Any savvy traveller knows there is a big difference between the keen backpacker (ready to feel the true local vive and immerse themselves in the unique culture of the latest town) and the typical tourist (complete with: two cameras hanging from their neck, the latest walking attire and not forgetting those socks with sandals). Whilst those in the backpacking know get their kicks out the privileged chance to meet genuine local folk, unfortunately those straight off the package holiday air-conditioned coach are often happier being a snap-happy camera fiend; keeping the local culture at bay.
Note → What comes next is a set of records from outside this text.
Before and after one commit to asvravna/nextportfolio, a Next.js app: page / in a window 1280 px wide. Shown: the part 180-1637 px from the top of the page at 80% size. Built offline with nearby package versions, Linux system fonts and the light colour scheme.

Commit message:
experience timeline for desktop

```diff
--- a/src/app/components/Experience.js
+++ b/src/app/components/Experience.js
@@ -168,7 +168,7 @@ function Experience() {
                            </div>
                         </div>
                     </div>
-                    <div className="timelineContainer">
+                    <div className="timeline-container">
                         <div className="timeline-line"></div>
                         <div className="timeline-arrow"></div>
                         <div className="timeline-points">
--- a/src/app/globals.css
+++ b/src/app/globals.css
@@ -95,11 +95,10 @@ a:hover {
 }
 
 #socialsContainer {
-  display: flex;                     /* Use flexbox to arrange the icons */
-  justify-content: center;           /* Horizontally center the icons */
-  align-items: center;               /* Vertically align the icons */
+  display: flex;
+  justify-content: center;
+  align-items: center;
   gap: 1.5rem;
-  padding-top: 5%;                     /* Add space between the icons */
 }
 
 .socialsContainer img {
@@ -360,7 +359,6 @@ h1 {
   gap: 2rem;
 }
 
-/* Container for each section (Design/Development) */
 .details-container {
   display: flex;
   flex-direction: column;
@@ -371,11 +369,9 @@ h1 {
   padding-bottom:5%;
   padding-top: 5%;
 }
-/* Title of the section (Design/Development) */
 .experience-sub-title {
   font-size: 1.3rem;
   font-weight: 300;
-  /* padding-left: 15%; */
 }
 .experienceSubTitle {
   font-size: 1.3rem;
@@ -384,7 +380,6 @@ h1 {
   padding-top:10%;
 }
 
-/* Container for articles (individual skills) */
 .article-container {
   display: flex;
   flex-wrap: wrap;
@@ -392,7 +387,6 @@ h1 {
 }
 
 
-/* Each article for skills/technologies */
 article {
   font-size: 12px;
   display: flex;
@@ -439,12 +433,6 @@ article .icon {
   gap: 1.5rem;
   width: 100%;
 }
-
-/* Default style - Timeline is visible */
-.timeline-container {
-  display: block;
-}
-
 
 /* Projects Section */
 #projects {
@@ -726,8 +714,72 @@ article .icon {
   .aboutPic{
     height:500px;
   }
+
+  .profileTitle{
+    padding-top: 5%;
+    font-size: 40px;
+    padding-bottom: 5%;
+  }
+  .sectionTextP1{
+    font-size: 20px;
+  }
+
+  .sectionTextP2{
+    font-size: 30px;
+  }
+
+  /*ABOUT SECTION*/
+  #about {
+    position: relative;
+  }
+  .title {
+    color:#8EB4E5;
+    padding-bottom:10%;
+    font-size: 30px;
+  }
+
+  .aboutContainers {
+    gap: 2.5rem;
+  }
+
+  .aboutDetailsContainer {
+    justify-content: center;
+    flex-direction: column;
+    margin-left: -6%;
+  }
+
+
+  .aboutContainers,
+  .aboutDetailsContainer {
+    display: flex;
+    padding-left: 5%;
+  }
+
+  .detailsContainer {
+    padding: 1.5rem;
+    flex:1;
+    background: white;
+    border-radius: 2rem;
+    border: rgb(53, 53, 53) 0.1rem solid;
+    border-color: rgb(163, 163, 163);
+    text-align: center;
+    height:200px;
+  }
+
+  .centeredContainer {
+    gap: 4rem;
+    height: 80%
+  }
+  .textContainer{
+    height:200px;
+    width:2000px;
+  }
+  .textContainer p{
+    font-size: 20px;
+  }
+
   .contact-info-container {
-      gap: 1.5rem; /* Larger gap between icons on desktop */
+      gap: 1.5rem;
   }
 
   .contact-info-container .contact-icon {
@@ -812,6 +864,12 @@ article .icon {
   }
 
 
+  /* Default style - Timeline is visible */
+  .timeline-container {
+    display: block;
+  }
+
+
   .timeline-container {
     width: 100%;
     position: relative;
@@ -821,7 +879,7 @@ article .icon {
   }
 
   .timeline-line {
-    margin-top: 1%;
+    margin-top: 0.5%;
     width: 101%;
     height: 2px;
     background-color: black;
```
Here are our top tips for avoiding the package tourist masses and discovering your own piece of backpacker heaven.


Top of the list is to keep your ear to the ground for tips from like-minded backpackers in the area. The long-term Aussie traveller staying in your hostel is more likely to know the location of beach paradise than the tour offered in the glossy brochure thrust upon you by a tourist tout.


Speaking of touts….smartly dressed, well-spoken natives will be after your attention and dosh in all of the major tourist destinations. Be aware that they are there and (throughout South-East Asia) may even be adorned with ‘official tourist information’ badges, but know that their aim is to sign you up with a private tourist agency. You can be polite but you will definitely need to be firm in order to avoid their advancements.


Independent travel is the key to avoiding the tourist crowds. For example, in Thailand you can visit the Khao Soc rainforest as a backpacker via: local bus, pickup truck and arranging accommodation in the guest huts of a local family when you arrive. The same experience as part of a tourist tour would involve spending your time as part of a largish group of Western tourists with a British guide, learning the names of your coach buddy’s latest boyfriends.


That said; use the tourist network to your advantage. There are countries (such as Cambodia) where crossing boarders often involves a payment (read: bribe) to the guards to avoid hours of hold-up. Services aimed at tourists can take you across boarders (in this example, of Vietnam’s Mekong Delta and into the Cambodian capital of Phnom Penh by river boat) and arrange the boarder negotiations for an extra $5. Sometimes a little extra moulash makes a lot less hassle. The key is not to avoid all tourist services point blank but to make them work for you when you need them.


Escape from the well-worn tourist tracks and discovery the local hospitality. Go to the places which are less publicised by the package tours. Destinations such as the ancient city of Aleppo in Syria don’t see as many visitors. Local teenagers are often keen to practice their English lessons. Respectful and interested backpackers may even be treated to a dinner invite in the home of a local family. Now that’s what we think travelling is all about!